Sexual Harassment Is Disloyal Conduct
Fairchild filed a motion with the trial court seeking dismissal of the claim by the stockholders that he violated his duty of loyalty to the company by personally engaging in acts of sexual harassment. The trial court denied Fairhurst’s motion to dismiss and ruled that the stockholders had alleged sufficient facts to establish that Fairchild breached his duty of loyalty to the company by allegedly engaging personally in acts of sexual harassment.
At the outset of its decision, the trial court explained that corporate officers owe the corporation a “duty of loyalty,” which “requires an undivided and unselfish loyalty to the corporation” and “demands that there shall be no conflict between duty and self-interest.” To comply with the duty of loyalty, corporate officers “are not permitted to use their position of trust and confidence to further their private interests.” When a corporate officer “intentionally acts with a purpose other than that of advancing the best interests of the corporation,” the trial court pointed out, the corporate officer “acts in bad faith, which constitutes a breach of the duty of loyalty.”
In applying these principles, the trial court determined that corporate officers “violate the duty of loyalty when they engage in harassment themselves.” The trial reasoned that when a corporate officer engages in sexual harassment, the officer acts directly against the company’s interest by harming an employee, jeopardizing the company’s relationship with that employee and other employees, and subjecting the company to potential liability. In other words, the trial court explained: “Sexual harassment is bad faith conduct. Bad faith conduct is disloyal conduct. Disloyal conduct is actionable.” Thus, when Fairhurst allegedly “engaged in sexual harassment, he was not acting to further the best interests” of McDonald’s and his alleged sexual harassment constitutes a breach of the duty of loyalty.

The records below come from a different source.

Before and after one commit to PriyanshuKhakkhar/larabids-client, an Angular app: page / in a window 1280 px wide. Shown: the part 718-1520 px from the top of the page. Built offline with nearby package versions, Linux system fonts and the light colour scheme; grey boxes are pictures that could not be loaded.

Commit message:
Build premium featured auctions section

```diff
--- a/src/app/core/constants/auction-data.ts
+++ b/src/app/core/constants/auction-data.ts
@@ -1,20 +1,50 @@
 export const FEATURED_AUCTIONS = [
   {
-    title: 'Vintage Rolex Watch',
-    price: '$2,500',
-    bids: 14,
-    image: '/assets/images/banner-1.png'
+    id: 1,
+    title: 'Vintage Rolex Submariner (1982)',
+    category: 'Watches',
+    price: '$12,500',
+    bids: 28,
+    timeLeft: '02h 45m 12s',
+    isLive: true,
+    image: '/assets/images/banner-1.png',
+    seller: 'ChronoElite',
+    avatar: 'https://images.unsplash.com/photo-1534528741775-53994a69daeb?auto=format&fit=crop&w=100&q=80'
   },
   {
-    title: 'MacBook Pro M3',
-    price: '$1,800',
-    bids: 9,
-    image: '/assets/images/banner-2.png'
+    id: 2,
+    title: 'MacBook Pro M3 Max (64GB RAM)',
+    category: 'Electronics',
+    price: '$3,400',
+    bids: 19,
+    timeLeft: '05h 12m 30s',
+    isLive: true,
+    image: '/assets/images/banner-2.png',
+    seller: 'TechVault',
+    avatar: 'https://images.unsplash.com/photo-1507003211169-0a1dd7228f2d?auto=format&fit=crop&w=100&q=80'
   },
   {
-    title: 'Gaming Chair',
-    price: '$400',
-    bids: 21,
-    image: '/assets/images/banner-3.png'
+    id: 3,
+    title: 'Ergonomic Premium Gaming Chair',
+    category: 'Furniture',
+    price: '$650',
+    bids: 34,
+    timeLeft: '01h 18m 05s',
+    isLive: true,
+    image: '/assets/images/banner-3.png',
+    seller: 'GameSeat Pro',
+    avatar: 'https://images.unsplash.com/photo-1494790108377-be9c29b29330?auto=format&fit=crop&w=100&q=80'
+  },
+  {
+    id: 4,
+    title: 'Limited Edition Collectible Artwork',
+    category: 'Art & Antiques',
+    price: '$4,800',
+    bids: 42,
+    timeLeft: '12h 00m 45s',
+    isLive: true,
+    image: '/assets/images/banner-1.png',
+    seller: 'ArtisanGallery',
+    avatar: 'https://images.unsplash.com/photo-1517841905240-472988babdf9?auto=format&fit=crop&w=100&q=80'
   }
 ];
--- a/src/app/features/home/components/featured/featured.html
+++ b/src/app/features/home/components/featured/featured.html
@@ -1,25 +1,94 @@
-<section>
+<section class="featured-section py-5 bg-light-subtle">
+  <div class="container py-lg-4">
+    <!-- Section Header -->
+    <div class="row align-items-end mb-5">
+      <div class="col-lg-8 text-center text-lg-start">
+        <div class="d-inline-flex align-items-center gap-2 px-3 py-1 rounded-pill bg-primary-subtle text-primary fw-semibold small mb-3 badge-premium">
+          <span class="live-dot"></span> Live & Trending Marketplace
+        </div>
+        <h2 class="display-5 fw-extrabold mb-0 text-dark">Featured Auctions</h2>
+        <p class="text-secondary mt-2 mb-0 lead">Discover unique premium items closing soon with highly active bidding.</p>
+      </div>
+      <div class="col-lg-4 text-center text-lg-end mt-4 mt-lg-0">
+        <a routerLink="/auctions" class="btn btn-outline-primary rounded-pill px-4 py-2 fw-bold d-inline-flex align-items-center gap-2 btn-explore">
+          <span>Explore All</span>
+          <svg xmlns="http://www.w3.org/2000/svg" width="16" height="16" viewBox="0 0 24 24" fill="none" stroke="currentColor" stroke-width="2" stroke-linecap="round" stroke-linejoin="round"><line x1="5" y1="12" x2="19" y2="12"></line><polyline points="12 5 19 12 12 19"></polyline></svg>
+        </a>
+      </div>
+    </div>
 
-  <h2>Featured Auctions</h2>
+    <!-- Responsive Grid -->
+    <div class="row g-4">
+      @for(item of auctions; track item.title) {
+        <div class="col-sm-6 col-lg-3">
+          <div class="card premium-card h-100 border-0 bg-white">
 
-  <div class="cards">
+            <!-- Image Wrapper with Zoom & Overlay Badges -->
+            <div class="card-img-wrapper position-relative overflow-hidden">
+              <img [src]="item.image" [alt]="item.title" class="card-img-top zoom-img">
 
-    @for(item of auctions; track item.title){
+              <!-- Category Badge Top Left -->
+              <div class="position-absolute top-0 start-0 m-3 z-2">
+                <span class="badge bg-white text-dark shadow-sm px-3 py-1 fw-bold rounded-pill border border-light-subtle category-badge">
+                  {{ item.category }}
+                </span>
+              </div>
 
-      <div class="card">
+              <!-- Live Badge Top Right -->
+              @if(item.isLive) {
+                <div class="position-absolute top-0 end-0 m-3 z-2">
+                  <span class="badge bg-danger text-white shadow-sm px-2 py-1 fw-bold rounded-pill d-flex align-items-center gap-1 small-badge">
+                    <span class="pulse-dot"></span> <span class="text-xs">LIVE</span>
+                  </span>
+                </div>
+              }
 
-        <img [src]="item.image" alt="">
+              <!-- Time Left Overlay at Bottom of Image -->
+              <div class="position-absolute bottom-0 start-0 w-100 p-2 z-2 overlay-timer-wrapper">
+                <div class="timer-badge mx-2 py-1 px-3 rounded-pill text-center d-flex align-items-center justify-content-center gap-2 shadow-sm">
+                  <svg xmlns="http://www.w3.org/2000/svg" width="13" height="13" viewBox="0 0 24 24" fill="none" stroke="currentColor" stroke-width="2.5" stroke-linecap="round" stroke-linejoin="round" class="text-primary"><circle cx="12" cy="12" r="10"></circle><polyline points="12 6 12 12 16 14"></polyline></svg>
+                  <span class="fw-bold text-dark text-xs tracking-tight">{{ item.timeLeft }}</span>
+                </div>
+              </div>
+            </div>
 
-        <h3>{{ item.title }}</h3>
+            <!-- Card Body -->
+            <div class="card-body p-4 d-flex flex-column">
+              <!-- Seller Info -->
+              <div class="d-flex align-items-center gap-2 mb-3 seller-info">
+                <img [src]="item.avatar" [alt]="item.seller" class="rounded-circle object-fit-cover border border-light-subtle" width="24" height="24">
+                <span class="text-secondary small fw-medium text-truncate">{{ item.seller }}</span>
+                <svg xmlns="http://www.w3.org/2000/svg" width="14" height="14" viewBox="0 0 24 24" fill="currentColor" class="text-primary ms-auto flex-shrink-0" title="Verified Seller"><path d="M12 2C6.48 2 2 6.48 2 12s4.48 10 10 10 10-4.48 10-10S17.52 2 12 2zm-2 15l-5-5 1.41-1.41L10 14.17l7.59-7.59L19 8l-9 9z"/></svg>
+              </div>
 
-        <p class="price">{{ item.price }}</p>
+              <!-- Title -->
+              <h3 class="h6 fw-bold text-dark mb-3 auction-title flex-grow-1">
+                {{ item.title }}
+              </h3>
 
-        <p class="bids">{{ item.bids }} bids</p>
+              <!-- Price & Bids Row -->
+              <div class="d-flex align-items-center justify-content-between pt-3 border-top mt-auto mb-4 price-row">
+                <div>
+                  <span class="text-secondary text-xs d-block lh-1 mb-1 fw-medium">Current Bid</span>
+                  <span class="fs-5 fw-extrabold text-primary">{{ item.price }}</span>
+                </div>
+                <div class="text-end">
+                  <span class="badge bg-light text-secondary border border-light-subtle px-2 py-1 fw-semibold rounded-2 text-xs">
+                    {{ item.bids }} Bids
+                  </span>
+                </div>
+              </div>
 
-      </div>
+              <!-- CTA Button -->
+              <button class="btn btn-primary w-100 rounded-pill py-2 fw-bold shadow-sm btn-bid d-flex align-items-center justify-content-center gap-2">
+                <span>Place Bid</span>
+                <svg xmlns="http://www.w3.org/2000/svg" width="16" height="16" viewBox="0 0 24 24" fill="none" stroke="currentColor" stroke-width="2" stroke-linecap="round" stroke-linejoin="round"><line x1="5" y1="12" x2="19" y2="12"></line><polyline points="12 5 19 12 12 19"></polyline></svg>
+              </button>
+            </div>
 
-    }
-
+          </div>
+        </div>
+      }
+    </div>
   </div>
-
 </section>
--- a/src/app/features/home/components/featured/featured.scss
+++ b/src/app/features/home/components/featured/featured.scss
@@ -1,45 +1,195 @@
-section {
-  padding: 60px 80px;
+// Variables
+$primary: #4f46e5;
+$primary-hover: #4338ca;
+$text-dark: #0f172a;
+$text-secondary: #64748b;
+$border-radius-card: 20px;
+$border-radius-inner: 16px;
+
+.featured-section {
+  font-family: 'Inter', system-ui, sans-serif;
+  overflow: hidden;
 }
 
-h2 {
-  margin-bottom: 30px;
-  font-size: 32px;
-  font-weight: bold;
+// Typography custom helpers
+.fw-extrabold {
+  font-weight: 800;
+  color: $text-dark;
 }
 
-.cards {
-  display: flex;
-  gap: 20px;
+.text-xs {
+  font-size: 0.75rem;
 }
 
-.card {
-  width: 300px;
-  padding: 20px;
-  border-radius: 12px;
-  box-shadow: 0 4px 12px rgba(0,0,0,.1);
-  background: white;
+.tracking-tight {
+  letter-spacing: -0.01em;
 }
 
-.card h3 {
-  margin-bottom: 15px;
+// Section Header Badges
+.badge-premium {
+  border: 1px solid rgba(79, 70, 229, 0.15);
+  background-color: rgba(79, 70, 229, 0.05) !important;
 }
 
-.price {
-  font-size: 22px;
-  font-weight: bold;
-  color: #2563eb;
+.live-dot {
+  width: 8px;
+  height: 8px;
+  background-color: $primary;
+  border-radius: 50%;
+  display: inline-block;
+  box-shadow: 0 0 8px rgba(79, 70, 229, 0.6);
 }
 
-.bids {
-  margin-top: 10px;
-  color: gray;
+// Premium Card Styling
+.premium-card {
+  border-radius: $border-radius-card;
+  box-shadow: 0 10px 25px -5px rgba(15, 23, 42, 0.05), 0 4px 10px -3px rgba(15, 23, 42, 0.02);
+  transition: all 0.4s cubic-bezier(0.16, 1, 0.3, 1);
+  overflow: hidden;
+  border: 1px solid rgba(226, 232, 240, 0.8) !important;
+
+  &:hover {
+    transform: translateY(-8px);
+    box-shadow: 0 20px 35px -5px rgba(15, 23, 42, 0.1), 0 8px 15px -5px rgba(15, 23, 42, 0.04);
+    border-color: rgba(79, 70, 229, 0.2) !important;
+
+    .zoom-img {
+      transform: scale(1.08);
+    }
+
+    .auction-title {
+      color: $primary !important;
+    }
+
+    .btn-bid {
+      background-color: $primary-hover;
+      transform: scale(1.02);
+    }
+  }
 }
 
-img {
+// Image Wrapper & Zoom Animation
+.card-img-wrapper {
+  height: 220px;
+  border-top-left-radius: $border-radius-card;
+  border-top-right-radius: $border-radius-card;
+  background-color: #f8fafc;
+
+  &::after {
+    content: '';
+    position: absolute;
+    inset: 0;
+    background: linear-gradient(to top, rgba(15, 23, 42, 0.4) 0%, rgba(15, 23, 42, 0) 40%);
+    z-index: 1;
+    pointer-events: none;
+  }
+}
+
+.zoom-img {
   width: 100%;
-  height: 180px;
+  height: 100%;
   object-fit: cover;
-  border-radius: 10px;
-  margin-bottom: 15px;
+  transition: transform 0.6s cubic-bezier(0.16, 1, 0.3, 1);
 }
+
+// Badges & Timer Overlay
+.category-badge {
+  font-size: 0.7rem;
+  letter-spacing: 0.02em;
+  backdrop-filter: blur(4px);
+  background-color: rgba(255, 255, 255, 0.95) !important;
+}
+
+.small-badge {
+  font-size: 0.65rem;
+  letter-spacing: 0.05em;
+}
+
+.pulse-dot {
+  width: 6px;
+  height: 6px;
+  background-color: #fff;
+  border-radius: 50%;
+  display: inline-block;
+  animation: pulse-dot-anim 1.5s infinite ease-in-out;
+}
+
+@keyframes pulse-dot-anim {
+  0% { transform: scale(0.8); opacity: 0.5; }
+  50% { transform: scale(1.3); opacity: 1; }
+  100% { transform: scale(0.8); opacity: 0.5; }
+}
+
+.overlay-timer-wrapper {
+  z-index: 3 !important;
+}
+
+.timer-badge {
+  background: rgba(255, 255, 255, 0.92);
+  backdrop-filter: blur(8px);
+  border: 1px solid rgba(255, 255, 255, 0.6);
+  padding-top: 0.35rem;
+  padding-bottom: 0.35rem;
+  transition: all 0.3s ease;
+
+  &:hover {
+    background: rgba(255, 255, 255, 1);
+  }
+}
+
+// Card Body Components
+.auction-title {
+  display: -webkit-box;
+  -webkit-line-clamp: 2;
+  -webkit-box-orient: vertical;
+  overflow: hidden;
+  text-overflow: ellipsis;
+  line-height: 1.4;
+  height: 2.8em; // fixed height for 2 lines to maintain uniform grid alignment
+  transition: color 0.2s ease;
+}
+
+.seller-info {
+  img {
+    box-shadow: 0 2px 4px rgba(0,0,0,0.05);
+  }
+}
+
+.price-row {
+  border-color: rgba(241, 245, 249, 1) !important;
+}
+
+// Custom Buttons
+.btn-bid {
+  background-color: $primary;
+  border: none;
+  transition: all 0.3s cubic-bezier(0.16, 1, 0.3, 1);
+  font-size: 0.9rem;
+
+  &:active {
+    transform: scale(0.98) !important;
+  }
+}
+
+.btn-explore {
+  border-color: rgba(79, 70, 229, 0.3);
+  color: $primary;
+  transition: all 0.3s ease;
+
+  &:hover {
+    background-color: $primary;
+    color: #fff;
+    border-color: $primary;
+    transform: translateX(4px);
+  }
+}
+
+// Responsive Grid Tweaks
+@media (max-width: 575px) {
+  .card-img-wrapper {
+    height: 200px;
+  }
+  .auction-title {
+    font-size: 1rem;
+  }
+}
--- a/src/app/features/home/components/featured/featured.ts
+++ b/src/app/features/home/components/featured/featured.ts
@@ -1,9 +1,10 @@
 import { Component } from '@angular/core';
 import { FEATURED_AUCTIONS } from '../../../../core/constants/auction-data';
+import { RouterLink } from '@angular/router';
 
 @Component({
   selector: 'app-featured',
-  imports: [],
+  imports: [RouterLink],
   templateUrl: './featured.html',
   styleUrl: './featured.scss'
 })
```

Free Consultation For Harassment Victims
One of the most important decisions sexual harassment victims must make is which employment attorneys to consult with regarding their rights under federal employment discrimination law. As part of our dedication to helping sexual harassment victims, an experienced employment law attorney will speak with you personally and you will receive the individualized attention your case deserves. We offer free confidential case evaluations for employees, and you will not have to pay to speak with our sexual harassment attorneys regarding your rights. We are available for consultation at your convenience, including scheduling telephone consultations for evenings and weekends.
Citrus County, FL Employment Lawyers
Based in Ocala, Florida and representing workers throughout Florida, our employment attorneys in Citrus County, Florida have dedicated their practice to fighting for the rights of sexual harassment victims. If you have endured sexual harassment in the workplace or have questions about an employer’s obligation to protect you from sexual harassment in the workplace, please contact our office for a free consultation with our employment lawyers in Citrus County, Florida. Our employee rights law firm takes sexual harassment cases on a contingency fee basis. This means that there are no attorney’s fees incurred unless there is a recovery and our attorney’s fees come solely from the monetary award that you recover.